Note: The Swift version that I used in this tutorial is Swift 2.1 and the Xcode version is Xcode 7.The very first step is to download Xcode (the software program that you write your apps in) for free on the Mac App Store.
Be sure you have the latest version of Xcode. You need Xcode 6 or later to work with Swift. Once you have Xcode installed, open it and click the Get started with a playground option.
Note: If you don’t see the “Welcome to Xcode” window, click Window -> Welcome to Xcode to display it.
A playground is a simple way to experiment and play around with Swift code. It allows you to edit the code listings and see the result immediately.
You can’t run a playground as an iPhone app, but it will be very important in helping you to understand the basic of Swift. Don’t worry, you’ll be creating your very own iPhone app soon enough!
Set the name to MyFirstPlayground, the platform to iOS, and click Next. Save the playground wherever you wish.
Introduction to Playgrounds
You will see that the playground you created already has three lines of code:// Playground - noun: a place where people can play import UIKit var str = "Hello, playground"
Here’s the breakdown of the playground, one line at a time.// Playground - noun: a place where people can play
The first line, which starts with two forward slashes, is called a comment.
This line is only there for you, or any other programmers that look at your code, to see. It does not affect the way that your code functions. Think of it as “a way to write notes in your code”.import UIKit
The second line imports UIKit, which you can think of as “a bunch of code written by the smart folks at Apple.” All you need to know about this right now is that you need it for the rest of your code to work.var str = "Hello, playground"
The third line is the one you should focus on right now.
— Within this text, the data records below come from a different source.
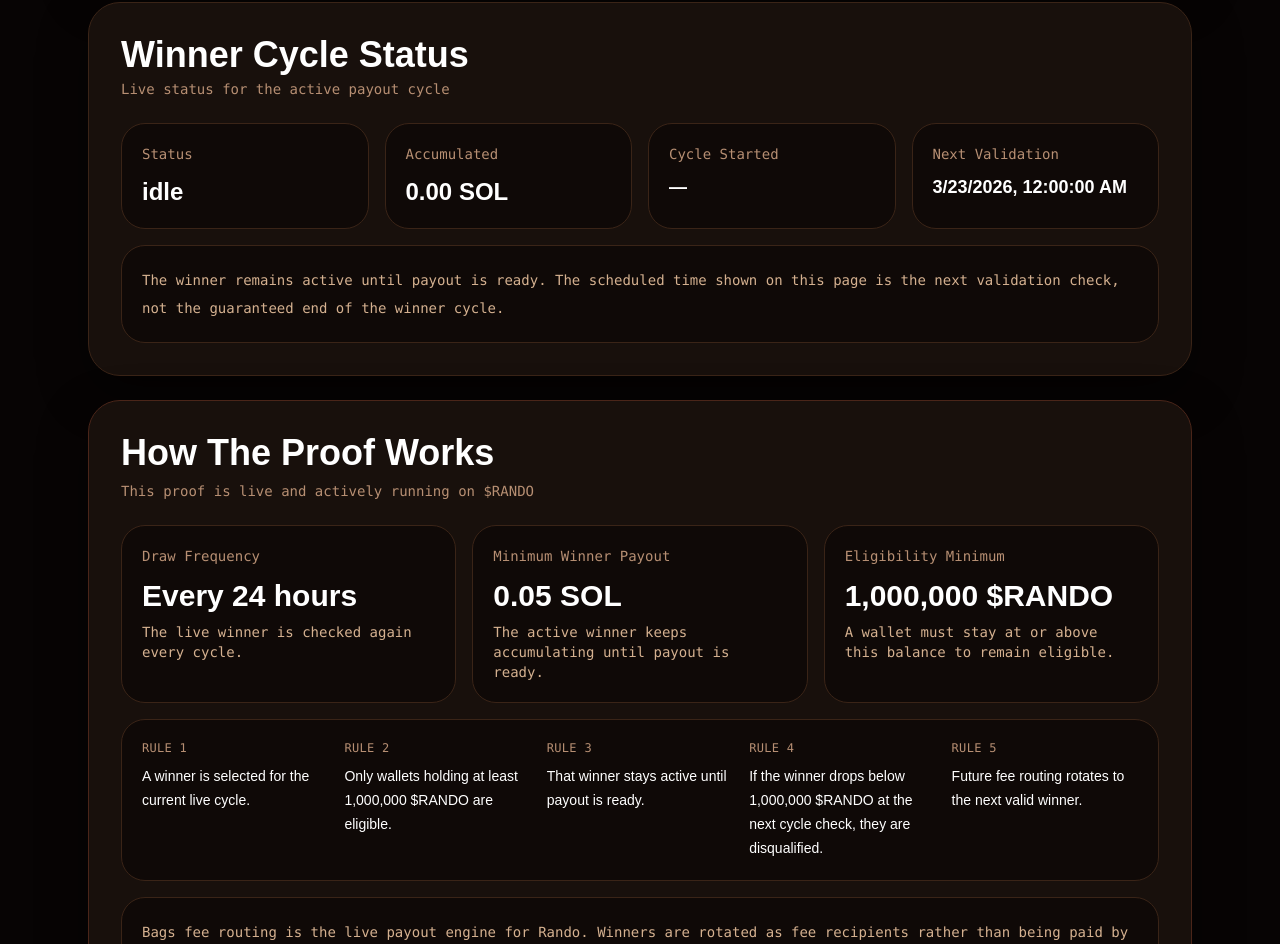
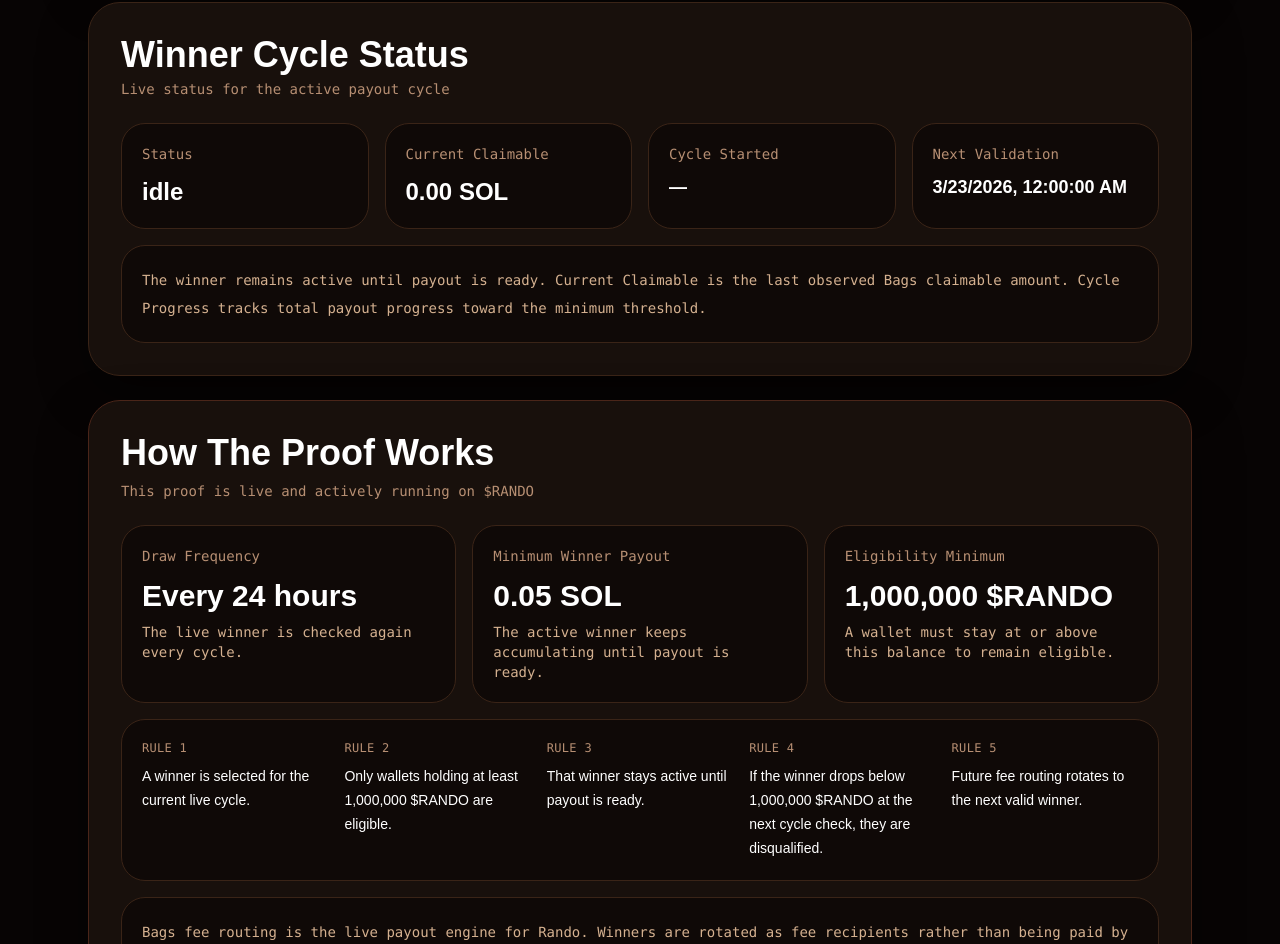
Before and after one commit to jacobcameron1-hash/Rando, a Next.js app: page /proof in a window 1280 px wide. Shown: the part 761-1705 px from the top of the page. Built offline with nearby package versions, Linux system fonts and the light colour scheme; no server answers; the database is empty; what @solana/wallet-adapter-react, @solana/wallet-adapter-react-ui would draw is missing.

Commit message:
Clarify payout progress and claimable values on proof page

```diff
--- a/src/app/proof/page.tsx
+++ b/src/app/proof/page.tsx
@@ -310,6 +310,9 @@ export default function PublicPage() {
       : null);
 
   const accumulatedSol = winnerCycle?.accumulatedSol ?? 0;
+  const currentClaimableSol = winnerCycle?.lastKnownClaimableSol ?? 0;
+  const totalClaimedSol = winnerCycle?.totalClaimedSol ?? 0;
+  const lastClaimCheckAt = winnerCycle?.lastClaimCheckAt || '';
   const cycleStatus = winnerCycle?.status || 'idle';
   const cycleStartedAt = winnerCycle?.cycleStartedAt || '';
   const nextCycleCheckAt = nextDraw?.nextDrawAtIso || '';
@@ -424,13 +427,25 @@ export default function PublicPage() {
 
                 <div className="rounded-[24px] border border-[#3a2417] bg-[#0f0907] p-5">
                   <div className="font-mono text-sm text-[#b78f73]">
-                    Accumulated
+                    Current Claimable
                   </div>
                   <div className="mt-3 text-2xl font-black text-white sm:text-3xl">
-                    {formatSol(accumulatedSol)} SOL
+                    {formatSol(currentClaimableSol)} SOL
                   </div>
                   <div className="mt-2 font-mono text-sm text-[#d5b190]">
-                    {formatSol(minPayoutSol)} SOL minimum before payout
+                    last checked {formatDate(lastClaimCheckAt)}
+                  </div>
+                </div>
+
+                <div className="rounded-[24px] border border-[#3a2417] bg-[#0f0907] p-5">
+                  <div className="font-mono text-sm text-[#b78f73]">
+                    Cycle Progress
+                  </div>
+                  <div className="mt-3 text-2xl font-black text-white sm:text-3xl">
+                    {formatSol(accumulatedSol)} / {formatSol(minPayoutSol)} SOL
+                  </div>
+                  <div className="mt-2 font-mono text-sm text-[#d5b190]">
+                    total toward winner payout threshold
                   </div>
                 </div>
 
@@ -445,13 +460,24 @@ export default function PublicPage() {
                     until next winner validation
                   </div>
                 </div>
+              </div>
 
+              <div className="grid gap-4 md:grid-cols-2">
                 <div className="rounded-[24px] border border-[#3a2417] bg-[#0f0907] p-5">
                   <div className="font-mono text-sm text-[#b78f73]">
                     Next Check At
                   </div>
                   <div className="mt-3 text-lg font-black leading-tight text-white">
                     {formatDate(nextCycleCheckAt)}
+                  </div>
+                </div>
+
+                <div className="rounded-[24px] border border-[#3a2417] bg-[#0f0907] p-5">
+                  <div className="font-mono text-sm text-[#b78f73]">
+                    Total Claimed This Cycle
+                  </div>
+                  <div className="mt-3 text-lg font-black leading-tight text-white">
+                    {formatSol(totalClaimedSol)} SOL
                   </div>
                 </div>
               </div>
@@ -481,10 +507,10 @@ export default function PublicPage() {
 
             <div className="rounded-[24px] border border-[#3a2417] bg-[#0f0907] p-5">
               <div className="font-mono text-sm text-[#b78f73]">
-                Accumulated
+                Current Claimable
               </div>
               <div className="mt-3 text-2xl font-black text-white">
-                {formatSol(accumulatedSol)} SOL
+                {formatSol(currentClaimableSol)} SOL
               </div>
             </div>
 
@@ -508,9 +534,9 @@ export default function PublicPage() {
           </div>
 
           <div className="mt-4 rounded-[24px] border border-[#3a2417] bg-[#0f0907] p-5 font-mono text-sm leading-7 text-[#d5b190]">
-            The winner remains active until payout is ready. The scheduled time
-            shown on this page is the next validation check, not the guaranteed
-            end of the winner cycle.
+            The winner remains active until payout is ready. Current Claimable is
+            the last observed Bags claimable amount. Cycle Progress tracks total
+            payout progress toward the minimum threshold.
           </div>
         </section>
 
```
This line creates a variable named str that holds the value Hello, playground. On the right side of the window, you can see that Xcode is keeping track of what this variable holds.
Try changing “Hello, playground” to “Hello, Swift!”, like this:
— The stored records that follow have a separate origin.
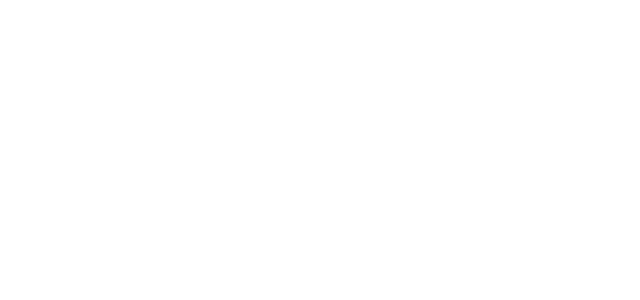
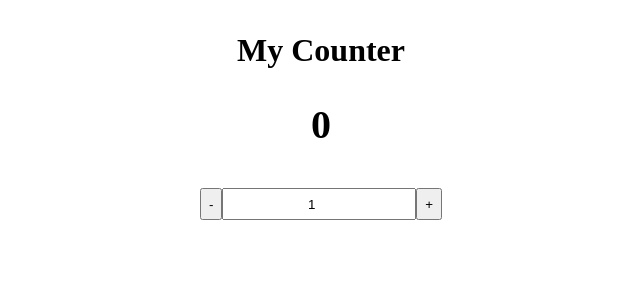
Before and after one commit to azmomaisontech/testing-react, a React (Create React App) app: page / in a window 1280 px wide. Shown: the top 300 px of the page, without its empty margins (319-959 px from the left). Built offline with nearby package versions, Linux system fonts and the light colour scheme.

Commit message:
feat: counter component

```diff
--- a/src/components/app/app.tsx
+++ b/src/components/app/app.tsx
@@ -1,12 +1,12 @@
 import React from "react";
 import { AppReset } from "./styles";
+import Counter from "../counter/counter";
 
-function App() {
+export default function App() {
   return (
     <>
       <AppReset />
+      <Counter />
     </>
   );
 }
-
-export default App;
--- /dev/null
+++ b/src/components/counter/counter.tsx
@@ -0,0 +1,28 @@
+import React from "react";
+import { AddContainer, CounterWrapper } from "./styles";
+
+export default function Counter() {
+  const [increment, setIncrement] = React.useState(1);
+  const [count, setCount] = React.useState(0);
+
+  return (
+    <CounterWrapper>
+      <h1>My Counter</h1>
+      <h2 style={{ color: count > 100 ? "green" : undefined }}>{count}</h2>
+      <AddContainer>
+        <button onClick={() => setCount((count) => count - increment)}>
+          <span>-</span>
+        </button>
+        <input
+          type="number"
+          name="increment"
+          value={increment}
+          onChange={(e) => setIncrement(Number(e.target.value))}
+        />
+        <button onClick={() => setCount((count) => count + increment)}>
+          <span>+</span>
+        </button>
+      </AddContainer>
+    </CounterWrapper>
+  );
+}
--- /dev/null
+++ b/src/components/counter/styles.ts
@@ -0,0 +1,27 @@
+import styled from "styled-components";
+
+export const CounterWrapper = styled.div`
+  display: flex;
+  flex-direction: column;
+  align-items: center;
+  justify-content: center;
+
+  h1 {
+    margin: 1em 0;
+  }
+
+  h2 {
+    margin-bottom: 1em;
+    font-size: 2.5em;
+  }
+`;
+
+export const AddContainer = styled.div`
+  input {
+    padding: 0.5em;
+    text-align: center;
+  }
+  button {
+    padding: 0.5em;
+  }
+`;
```
Also changed, not shown: 2 other files (tests, documents, lock files or other folders).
var str = "Hello, Swift!"
Did you see how the right side of the window changed what it said too? Congratulations, you just did some Swift programming!Playground as a Calculator
Now let’s see what else you can do in playground. At the bottom of your file, try typing a basic math expression such as 9 % 5 (9 modulo by 5) and hit enter to go to the next line:9 % 5
The playground will give you the answer to your equation over in the shaded right side of the window:
Cool, yeah? You can do any other extreme math operation too.
Challenge: Quick – try to use Playgrounds to show me the result of 1234 * 5678!
Using playground as a simple calculator is great and all, but now let’s move on and get into some more coding! Delete everything in the program except for import UIKit so you have a clean state to work with.import UIKit
It is extremely important that you leave that line there because the Playground will not work without it.
Next, it’s time for you to play with variables. You use variables to store values. When you create a variable, you always use the following syntax:var variableName: variableType = initialValue
Except you substitute the following:
· variableName: Whatever you want to name the variable, like str or age for example.
· variableType: The type of the variable, like String or Int. More on that in a moment.
· initialValue: Whatever you want to set the initial value of the variable to, like “Hello, Swift!” or 22.
Try an example! Add these lines to the bottom of your playground:var str: String = "Hello, Swift!" var age: Int = 22
In the first line, you created a variable named str of type String, and set the initial value to “Hello, Swift!”
In the second line, you created a variable named age of type Int, and set the initial value to 22.
You’re starting to get a good idea how to make a variable, but you may be wondering what the difference between String and Int types is, and what other data types you can use.
Here’s a list of some of the basic data types that Swift has to offer:
· Int – whole numbers, or integers
· Double – decimal numbers
· Bool – a value that can be true, or false
· String – a “string” of letters or words
Practice using these data types. Add the following lines to the bottom of your playground:var currentTime: Int = 12 var costOfBurger: Double = 20.55 var isHungry: Bool = true var name: String = "Kosur"
Notice how each of the values show up on the shaded right area of the window as the playground keeps track of them. Now, try changing the value of the String name.
Add the following line to the bottom of your playground:name = "Komala"
This line did not require the use of var or : String because the object was already created. All you did here was change the value that it was storing.
Challenge: Your turn to give it a try. At the bottom of the file, try creating a variable to represent your favorite movie.